Maybe you heard about this weird thing called monad. Maybe you even tried to read more about the topic but you never use it in practice. Sometimes real usage examples can help to understand when it might be worth to look into monads and then try to pick a monad for our problem.
I am going to show you what my problem was while working on a payment handling system. I will leave the questions like what is the monad and what are examples of monads to the end of the article because there are already a lot of resources covering that.
Recurring payment system
A while ago I was working on integration with Braintree Payments and my website, so companies that are doing optimal test suite parallelisation in ruby with my tool can switch to paid monthly plan. Basically, the case was to have subscription-based billing.
I needed to handle a few things on the payment form:
- form has to be validated
- customer has to be created or his data should be updated in payment system (Braintree)
- subscription plan has to be created or updated with proper price in payment system
If we put that in pseudo code it would look like this:
As you can see there are a few cases when something can go wrong and we will have to show errors for the particular step that failed. You can imagine how

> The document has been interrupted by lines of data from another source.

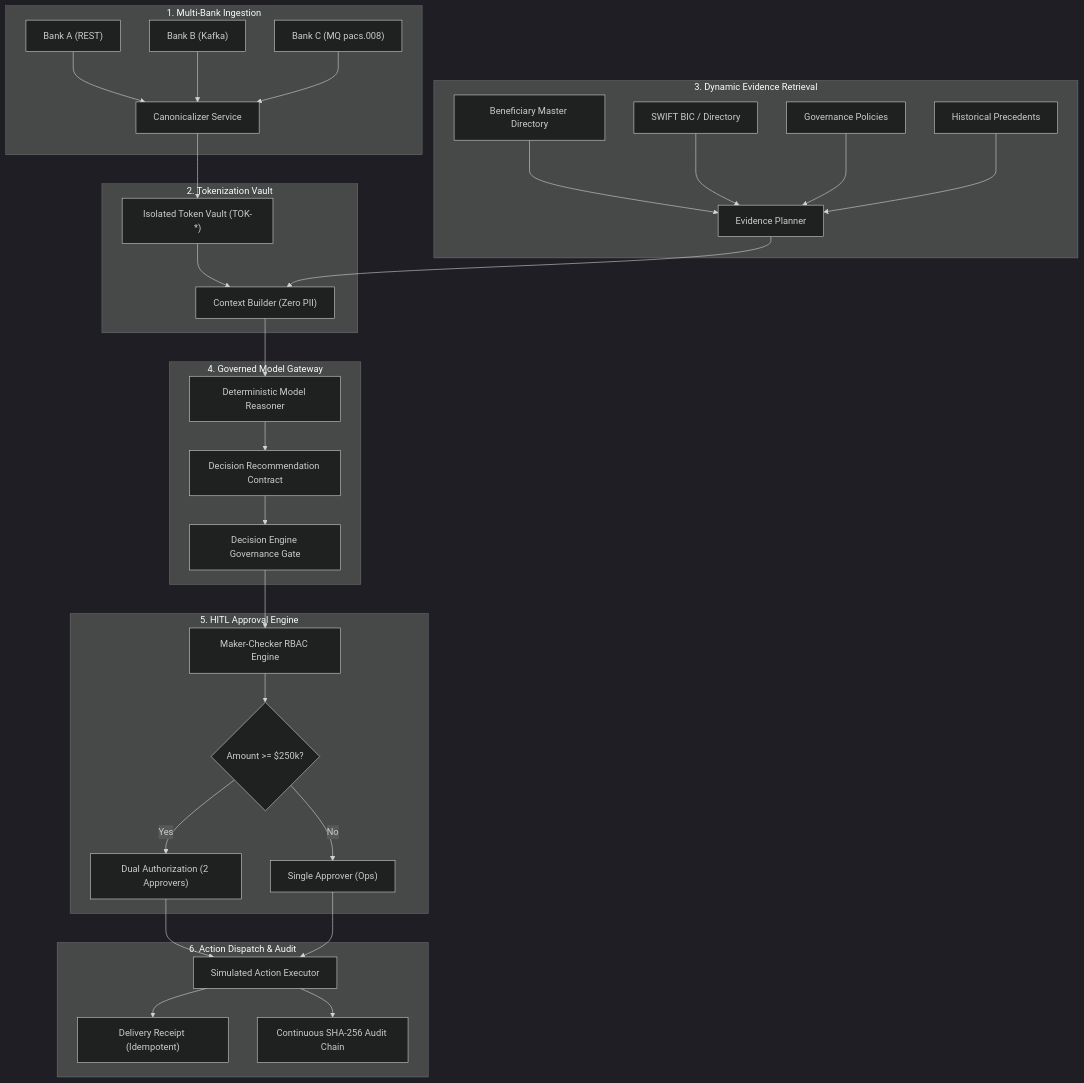
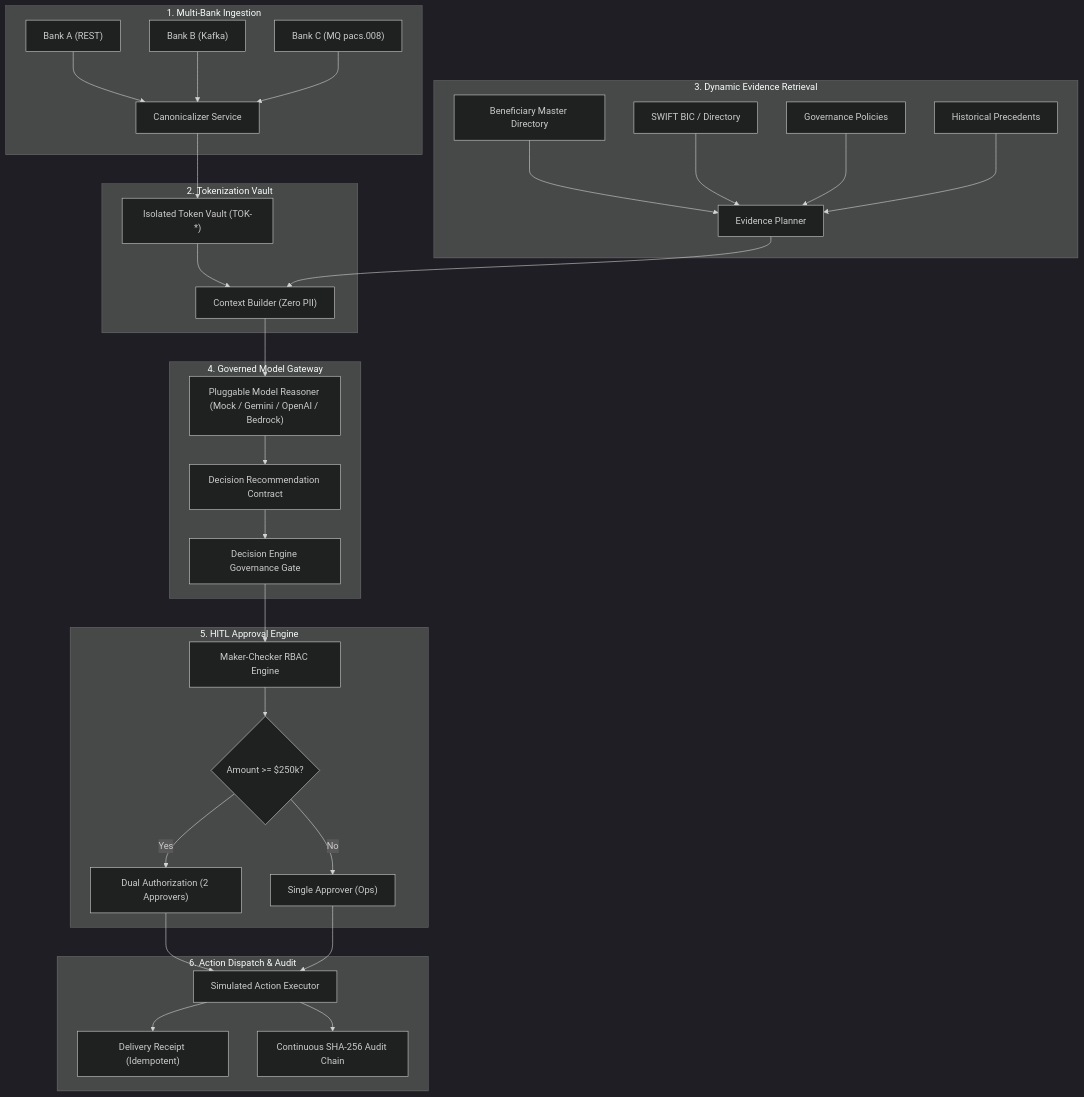
Before and after one commit to pawanzone/PeX: the diagram in README.md, drawn with Mermaid (dark theme). The commit also changed other lines of this file and 13 other files, not shown here.

Commit message:
feat(replit): configure Replit readiness and document cloud-provider agnostic architecture (v1.9.4)

````diff
--- a/README.md
+++ b/README.md
@@ -28,41 +30,41 @@
 ```mermaid
 flowchart TD
     subgraph Ingestion["1. Multi-Bank Ingestion"]
         BankA["Bank A (REST)"] --> Canon["Canonicalizer Service"]
         BankB["Bank B (Kafka)"] --> Canon
         BankC["Bank C (MQ pacs.008)"] --> Canon
     end
 
     subgraph Privacy["2. Tokenization Vault"]
         Canon --> Vault["Isolated Token Vault (TOK-*)"]
         Vault --> Context["Context Builder (Zero PII)"]
     end
 
     subgraph Evidence["3. Dynamic Evidence Retrieval"]
         BMD["Beneficiary Master Directory"] --> EVD["Evidence Planner"]
         SWIFT["SWIFT BIC / Directory"] --> EVD
         POL["Governance Policies"] --> EVD
         HIST["Historical Precedents"] --> EVD
         EVD --> Context
     end
 
     subgraph Reasoning["4. Governed Model Gateway"]
-        Context --> AI["Deterministic Model Reasoner"]
+        Context --> AI["Pluggable Model Reasoner (Mock / Gemini / OpenAI / Bedrock)"]
         AI --> Contract["Decision Recommendation Contract"]
         Contract --> Gate["Decision Engine Governance Gate"]
     end
 
     subgraph Approval["5. HITL Approval Engine"]
         Gate --> MakerChecker["Maker-Checker RBAC Engine"]
         MakerChecker --> DualAuth{"Amount >= $250k?"}
         DualAuth -- Yes --> TwoOfficers["Dual Authorization (2 Approvers)"]
         DualAuth -- No --> OneOfficer["Single Approver (Ops)"]
     end
 
     subgraph Settlement["6. Action Dispatch & Audit"]
         TwoOfficers --> Exec["Simulated Action Executor"]
         OneOfficer --> Exec
         Exec --> Receipt["Delivery Receipt (Idempotent)"]
         Exec --> Audit["Continuous SHA-256 Audit Chain"]
     end
 ```
````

if structure builds up when you have more cases to handle.
Here you can see my real code example. It is just
create action from Ruby on Rails controller. Part of the responsibilities like
update for customer or subscription records in Braintree payment system was extracted to service objects called with suffix
Upsert. Those services are responsible for the operation of
update when the record already exists.
The flow in
billings controller is simple. When something is ok then continue. If something is wrong then stop and return an error. There is monad for this called
There is a great gem called dry-monads that have a few common monads for Ruby. We are going to use it.
Either monad has two type constructors:
is for everything went right cases and the
Left is used when something has gone wrong.
We are going to do one more thing. Extract the logic to separate service
Billing::Payment and keep controller more readable.
And here is the logic for service with Either monad.
When we run
call method on the service
Billing::Payment we will get
Left object as a result. We can call on the result the
success? method to check whether all was right or not. By calling method
value we get what was passed to
Left constructor. In the case of
Right the value will be
true because we set that. For
Left the value is the error for a step that failed. Simple as that. You can easily extend this by binding more cases if you need that.
To understand monads we need to first ask the question why do we even need monads. There is a great simple explanation on StackOverflow based on a problem with dividing by zero and applying a function on the result.
When you will grasp the idea behind monads then it is worth to check other related concepts like functors and applicatives. There is a great article about functors, applicatives, and monads in pictures.
If you want to learn more about monads in Ruby examples then definitely check presentation Refactoring Ruby with Monads by Tom Stuart.
Do not forget the dry-monads gem has other monads examples like
Try monad. Check the dry-monads docs!